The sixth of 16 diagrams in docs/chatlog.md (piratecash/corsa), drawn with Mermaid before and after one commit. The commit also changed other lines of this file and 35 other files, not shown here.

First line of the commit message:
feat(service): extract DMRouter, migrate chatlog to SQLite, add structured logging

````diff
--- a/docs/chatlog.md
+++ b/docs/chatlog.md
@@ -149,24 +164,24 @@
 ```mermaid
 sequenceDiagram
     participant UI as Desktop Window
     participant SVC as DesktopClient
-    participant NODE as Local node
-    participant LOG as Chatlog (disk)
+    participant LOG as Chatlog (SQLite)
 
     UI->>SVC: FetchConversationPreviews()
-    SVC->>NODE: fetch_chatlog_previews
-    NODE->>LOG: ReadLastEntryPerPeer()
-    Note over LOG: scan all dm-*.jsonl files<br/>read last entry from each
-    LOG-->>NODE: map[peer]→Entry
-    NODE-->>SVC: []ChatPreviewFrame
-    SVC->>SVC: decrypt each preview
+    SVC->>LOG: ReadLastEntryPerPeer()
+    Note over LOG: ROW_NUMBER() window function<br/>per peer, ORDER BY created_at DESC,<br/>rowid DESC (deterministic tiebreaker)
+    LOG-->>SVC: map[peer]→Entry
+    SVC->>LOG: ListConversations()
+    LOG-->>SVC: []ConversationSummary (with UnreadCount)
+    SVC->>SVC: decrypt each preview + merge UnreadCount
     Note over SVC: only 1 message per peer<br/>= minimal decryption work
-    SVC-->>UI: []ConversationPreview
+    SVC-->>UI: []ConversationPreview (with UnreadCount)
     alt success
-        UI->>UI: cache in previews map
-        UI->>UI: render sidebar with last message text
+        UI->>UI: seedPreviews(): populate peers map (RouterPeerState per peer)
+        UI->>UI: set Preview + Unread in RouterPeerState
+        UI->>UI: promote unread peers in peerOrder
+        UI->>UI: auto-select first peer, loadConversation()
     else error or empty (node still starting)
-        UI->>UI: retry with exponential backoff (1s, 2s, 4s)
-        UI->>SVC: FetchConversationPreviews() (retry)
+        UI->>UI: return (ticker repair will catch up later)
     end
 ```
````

********************

▶ WHAT TO PRODUCE:
Go through the data and retype all of it exactly.

▶ WRITTEN SOLUTION:
The sixth of 16 diagrams in docs/chatlog.md (piratecash/corsa), drawn with Mermaid before and after one commit. The commit also changed other lines of this file and 35 other files, not shown here.

First line of the commit message:
feat(service): extract DMRouter, migrate chatlog to SQLite, add structured logging

````diff
--- a/docs/chatlog.md
+++ b/docs/chatlog.md
@@ -149,24 +164,24 @@
 ```mermaid
 sequenceDiagram
     participant UI as Desktop Window
     participant SVC as DesktopClient
-    participant NODE as Local node
-    participant LOG as Chatlog (disk)
+    participant LOG as Chatlog (SQLite)
 
     UI->>SVC: FetchConversationPreviews()
-    SVC->>NODE: fetch_chatlog_previews
-    NODE->>LOG: ReadLastEntryPerPeer()
-    Note over LOG: scan all dm-*.jsonl files<br/>read last entry from each
-    LOG-->>NODE: map[peer]→Entry
-    NODE-->>SVC: []ChatPreviewFrame
-    SVC->>SVC: decrypt each preview
+    SVC->>LOG: ReadLastEntryPerPeer()
+    Note over LOG: ROW_NUMBER() window function<br/>per peer, ORDER BY created_at DESC,<br/>rowid DESC (deterministic tiebreaker)
+    LOG-->>SVC: map[peer]→Entry
+    SVC->>LOG: ListConversations()
+    LOG-->>SVC: []ConversationSummary (with UnreadCount)
+    SVC->>SVC: decrypt each preview + merge UnreadCount
     Note over SVC: only 1 message per peer<br/>= minimal decryption work
-    SVC-->>UI: []ConversationPreview
+    SVC-->>UI: []ConversationPreview (with UnreadCount)
     alt success
-        UI->>UI: cache in previews map
-        UI->>UI: render sidebar with last message text
+        UI->>UI: seedPreviews(): populate peers map (RouterPeerState per peer)
+        UI->>UI: set Preview + Unread in RouterPeerState
+        UI->>UI: promote unread peers in peerOrder
+        UI->>UI: auto-select first peer, loadConversation()
     else error or empty (node still starting)
-        UI->>UI: retry with exponential backoff (1s, 2s, 4s)
-        UI->>SVC: FetchConversationPreviews() (retry)
+        UI->>UI: return (ticker repair will catch up later)
     end
 ```
````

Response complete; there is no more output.